When the need arises to part with a treasured antique and you don’t know its value (and can’t even make a good guess) or you want to attend an auction, but you have no idea how to bid, what to do? Read on because our expert Miller Gaffney has the answers you seek.
Q: What is the difference in an appraiser and a certified appraiser?
A. The IRS and the Appraisal Foundation recognizes three organizations of personal property appraisers: Appraisers Association of America (AAA), International Society of Appraisers (ISA) and the American Society of Appraisers (ASA). Search the websites for an appraiser that meets your needs and is in your area. Be sure to examine an appraiser’s membership level. Certified members are the highest level of membership, versus “student” or “associate” members of an association.

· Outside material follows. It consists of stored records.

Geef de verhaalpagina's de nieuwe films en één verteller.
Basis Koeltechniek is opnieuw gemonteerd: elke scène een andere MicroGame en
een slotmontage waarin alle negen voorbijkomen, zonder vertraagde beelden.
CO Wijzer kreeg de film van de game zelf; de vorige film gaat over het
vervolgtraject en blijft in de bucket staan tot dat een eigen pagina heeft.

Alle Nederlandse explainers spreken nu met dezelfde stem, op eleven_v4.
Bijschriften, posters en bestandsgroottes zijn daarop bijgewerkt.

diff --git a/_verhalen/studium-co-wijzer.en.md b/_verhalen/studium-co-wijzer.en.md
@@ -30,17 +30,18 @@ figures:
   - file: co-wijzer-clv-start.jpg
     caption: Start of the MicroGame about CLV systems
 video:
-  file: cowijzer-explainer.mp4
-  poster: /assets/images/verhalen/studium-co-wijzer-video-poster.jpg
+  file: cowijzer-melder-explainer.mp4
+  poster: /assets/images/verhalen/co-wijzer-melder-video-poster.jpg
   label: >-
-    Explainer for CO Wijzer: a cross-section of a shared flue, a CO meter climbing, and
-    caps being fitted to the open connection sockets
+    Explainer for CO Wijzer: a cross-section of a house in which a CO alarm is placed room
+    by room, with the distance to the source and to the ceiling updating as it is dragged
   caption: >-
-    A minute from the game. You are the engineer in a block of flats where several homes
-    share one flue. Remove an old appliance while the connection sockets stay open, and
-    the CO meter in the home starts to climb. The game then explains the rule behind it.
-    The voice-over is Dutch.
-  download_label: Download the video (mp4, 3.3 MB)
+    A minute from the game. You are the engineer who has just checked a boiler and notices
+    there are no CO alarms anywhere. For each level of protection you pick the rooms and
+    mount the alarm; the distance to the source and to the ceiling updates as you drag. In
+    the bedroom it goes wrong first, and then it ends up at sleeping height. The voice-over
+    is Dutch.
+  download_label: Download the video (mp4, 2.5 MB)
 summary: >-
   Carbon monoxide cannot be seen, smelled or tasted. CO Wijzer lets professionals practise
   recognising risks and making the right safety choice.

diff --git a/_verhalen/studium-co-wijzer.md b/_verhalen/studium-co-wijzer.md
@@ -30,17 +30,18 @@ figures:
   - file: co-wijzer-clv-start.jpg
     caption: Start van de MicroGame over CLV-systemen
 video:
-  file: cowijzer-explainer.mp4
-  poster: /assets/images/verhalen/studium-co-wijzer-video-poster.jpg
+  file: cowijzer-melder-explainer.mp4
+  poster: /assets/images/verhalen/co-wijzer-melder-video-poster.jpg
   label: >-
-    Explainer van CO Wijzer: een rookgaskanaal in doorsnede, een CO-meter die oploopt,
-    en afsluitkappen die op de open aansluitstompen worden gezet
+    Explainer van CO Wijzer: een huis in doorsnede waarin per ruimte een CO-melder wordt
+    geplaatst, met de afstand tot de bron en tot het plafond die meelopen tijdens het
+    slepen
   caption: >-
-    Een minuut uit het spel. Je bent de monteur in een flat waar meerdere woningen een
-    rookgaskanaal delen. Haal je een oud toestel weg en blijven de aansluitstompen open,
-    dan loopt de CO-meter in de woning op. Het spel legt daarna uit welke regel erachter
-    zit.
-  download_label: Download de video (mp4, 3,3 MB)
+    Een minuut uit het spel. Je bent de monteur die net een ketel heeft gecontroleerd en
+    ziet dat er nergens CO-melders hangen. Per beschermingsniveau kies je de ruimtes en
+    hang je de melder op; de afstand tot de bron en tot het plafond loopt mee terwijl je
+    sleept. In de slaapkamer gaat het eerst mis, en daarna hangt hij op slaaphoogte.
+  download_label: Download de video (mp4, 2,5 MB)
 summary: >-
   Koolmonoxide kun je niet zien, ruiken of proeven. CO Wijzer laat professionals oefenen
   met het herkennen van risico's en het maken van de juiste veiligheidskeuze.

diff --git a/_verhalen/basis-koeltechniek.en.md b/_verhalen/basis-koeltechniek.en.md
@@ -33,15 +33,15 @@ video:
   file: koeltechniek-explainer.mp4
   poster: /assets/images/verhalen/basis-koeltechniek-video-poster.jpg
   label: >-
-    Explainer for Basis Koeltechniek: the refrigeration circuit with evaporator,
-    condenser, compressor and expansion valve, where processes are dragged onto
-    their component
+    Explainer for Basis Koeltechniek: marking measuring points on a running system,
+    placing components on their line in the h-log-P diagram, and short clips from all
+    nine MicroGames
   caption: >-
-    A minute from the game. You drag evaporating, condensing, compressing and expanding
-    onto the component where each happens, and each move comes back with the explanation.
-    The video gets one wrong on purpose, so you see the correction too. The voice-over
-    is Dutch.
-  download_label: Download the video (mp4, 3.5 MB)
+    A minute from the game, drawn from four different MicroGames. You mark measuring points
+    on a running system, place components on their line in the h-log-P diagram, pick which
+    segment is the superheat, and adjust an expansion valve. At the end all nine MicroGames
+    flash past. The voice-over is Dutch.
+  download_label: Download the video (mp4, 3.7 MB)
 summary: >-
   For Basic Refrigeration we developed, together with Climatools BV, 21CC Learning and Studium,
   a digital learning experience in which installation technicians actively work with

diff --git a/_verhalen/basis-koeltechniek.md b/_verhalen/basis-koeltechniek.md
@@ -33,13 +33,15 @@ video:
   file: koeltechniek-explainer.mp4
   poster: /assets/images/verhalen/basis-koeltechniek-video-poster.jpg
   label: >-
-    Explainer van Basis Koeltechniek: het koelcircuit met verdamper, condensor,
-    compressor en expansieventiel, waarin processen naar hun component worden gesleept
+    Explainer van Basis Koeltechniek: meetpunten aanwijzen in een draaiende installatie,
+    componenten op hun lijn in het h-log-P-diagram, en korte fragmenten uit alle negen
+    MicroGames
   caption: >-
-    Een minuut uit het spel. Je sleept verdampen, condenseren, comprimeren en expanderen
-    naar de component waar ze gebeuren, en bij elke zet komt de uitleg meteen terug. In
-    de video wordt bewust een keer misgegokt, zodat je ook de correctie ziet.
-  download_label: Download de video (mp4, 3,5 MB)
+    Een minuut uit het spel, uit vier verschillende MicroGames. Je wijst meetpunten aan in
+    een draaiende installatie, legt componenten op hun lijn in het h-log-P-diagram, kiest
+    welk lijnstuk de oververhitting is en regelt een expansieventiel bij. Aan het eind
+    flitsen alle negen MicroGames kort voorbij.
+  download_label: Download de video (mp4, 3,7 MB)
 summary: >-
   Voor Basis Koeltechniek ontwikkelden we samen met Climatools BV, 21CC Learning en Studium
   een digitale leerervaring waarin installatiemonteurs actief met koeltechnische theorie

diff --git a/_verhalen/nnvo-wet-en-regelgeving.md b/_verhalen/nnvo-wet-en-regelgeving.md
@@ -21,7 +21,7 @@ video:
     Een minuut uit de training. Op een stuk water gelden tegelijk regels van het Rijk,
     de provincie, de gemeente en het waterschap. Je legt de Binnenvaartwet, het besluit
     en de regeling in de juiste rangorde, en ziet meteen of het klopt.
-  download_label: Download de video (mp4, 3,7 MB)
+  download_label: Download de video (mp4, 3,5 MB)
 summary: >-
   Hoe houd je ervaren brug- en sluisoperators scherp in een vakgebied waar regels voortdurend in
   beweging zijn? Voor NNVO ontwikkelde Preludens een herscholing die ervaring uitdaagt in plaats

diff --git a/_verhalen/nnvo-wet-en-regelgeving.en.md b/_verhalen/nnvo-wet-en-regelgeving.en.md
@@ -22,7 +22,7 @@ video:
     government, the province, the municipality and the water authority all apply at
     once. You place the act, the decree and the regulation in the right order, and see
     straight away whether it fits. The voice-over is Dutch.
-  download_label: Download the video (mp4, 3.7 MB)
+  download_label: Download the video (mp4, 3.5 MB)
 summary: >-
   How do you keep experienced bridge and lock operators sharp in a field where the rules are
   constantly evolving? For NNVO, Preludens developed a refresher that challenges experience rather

- Appraisers with at least ten years of significant appraisal experience with specialized connoisseurship and marketplace experience who have passed certification exams in their areas of expertise are Certified Members.
Q: How does an auction work? How do I bid?
A. Personal property auctions are exciting and are a terrific place to buy great treasures. The auctioneer starts bidding off at half of the estimate. You never can predict which items are going to soar and which ones will be great buys. It moves quickly and sometimes you get lucky and can buy things at a great price.
- Try to attend the auction preview which is normally the day before to inspect the items in-person or email the auction house for additional photos. Decide what is your maximum you are willing to pay before the auction (remember the additional buyer’s premium which is normally an additional 25% to the hammer price).
- There are many options to bid: if you attend the auction in person, you will register and get an auction paddle. Or, you can bid online and watch the auction on the internet on your phone or iPad. Or, you can phone bid and have an auction representative call you when your lot comes up. Or, you can leave an absentee bid on an item with your highest bid price.
Q: What is the best way to make an offer on something at an estate sale?
A. Get to estate sales early and don’t hesitate when a piece speaks to you. Negotiate a price, generally go for 20% less than the sticker price.
Our Expert: Miller Gaffney founded Miller Gaffney Art Advisory in 2006, and Childress Gaffney Auctions in 2017 with Karen Childress Clardy, and is an art consultant and certified appraiser. She appeared on the Antiques Roadshow and starred on the PBS series Market Warriors and Ovation’s Art Breakers.